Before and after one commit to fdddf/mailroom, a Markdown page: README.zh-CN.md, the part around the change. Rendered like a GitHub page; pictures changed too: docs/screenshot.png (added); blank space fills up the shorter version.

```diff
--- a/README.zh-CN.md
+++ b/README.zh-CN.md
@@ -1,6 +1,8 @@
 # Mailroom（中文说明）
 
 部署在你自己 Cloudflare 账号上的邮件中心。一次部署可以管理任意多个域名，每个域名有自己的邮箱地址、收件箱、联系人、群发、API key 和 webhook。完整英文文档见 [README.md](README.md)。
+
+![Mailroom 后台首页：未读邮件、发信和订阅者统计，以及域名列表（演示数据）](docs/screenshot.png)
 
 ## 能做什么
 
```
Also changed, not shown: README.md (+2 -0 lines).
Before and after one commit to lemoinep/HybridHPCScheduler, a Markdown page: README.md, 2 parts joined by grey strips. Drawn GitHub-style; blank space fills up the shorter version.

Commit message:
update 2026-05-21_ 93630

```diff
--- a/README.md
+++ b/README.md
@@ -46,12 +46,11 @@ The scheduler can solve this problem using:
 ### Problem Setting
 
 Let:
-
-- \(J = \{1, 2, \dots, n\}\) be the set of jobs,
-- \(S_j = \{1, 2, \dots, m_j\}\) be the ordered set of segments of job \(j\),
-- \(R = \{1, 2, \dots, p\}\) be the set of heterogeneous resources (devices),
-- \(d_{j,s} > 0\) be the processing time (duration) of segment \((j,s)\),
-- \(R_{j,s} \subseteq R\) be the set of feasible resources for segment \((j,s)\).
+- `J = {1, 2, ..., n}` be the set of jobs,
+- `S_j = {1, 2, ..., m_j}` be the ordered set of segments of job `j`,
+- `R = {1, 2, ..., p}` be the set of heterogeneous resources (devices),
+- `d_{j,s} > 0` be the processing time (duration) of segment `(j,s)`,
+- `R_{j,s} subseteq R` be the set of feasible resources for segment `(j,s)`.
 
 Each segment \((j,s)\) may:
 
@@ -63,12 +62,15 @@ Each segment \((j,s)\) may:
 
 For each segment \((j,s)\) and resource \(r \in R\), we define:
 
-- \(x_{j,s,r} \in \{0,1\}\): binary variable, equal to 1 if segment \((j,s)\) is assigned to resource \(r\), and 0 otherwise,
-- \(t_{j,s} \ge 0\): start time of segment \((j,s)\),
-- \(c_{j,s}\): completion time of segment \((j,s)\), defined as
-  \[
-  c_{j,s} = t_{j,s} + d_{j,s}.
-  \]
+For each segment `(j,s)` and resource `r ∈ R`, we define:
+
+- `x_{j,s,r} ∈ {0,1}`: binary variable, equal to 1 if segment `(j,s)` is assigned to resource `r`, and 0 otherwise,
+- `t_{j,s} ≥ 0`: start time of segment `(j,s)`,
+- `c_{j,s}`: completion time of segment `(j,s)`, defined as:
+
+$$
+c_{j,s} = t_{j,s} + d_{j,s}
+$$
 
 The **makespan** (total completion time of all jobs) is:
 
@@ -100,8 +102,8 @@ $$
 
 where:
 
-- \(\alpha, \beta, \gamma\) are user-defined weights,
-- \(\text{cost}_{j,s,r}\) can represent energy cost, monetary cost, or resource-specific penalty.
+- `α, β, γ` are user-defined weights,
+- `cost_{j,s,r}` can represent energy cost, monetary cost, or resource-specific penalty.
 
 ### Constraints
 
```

_Exercise_:
Using the records above, copy every line that has the word "resources" in it.

_Response to this task_:
-- \(R = \{1, 2, \dots, p\}\) be the set of heterogeneous resources (devices),
-- \(R_{j,s} \subseteq R\) be the set of feasible resources for segment \((j,s)\).
+- `R = {1, 2, ..., p}` be the set of heterogeneous resources (devices),
+- `R_{j,s} subseteq R` be the set of feasible resources for segment `(j,s)`.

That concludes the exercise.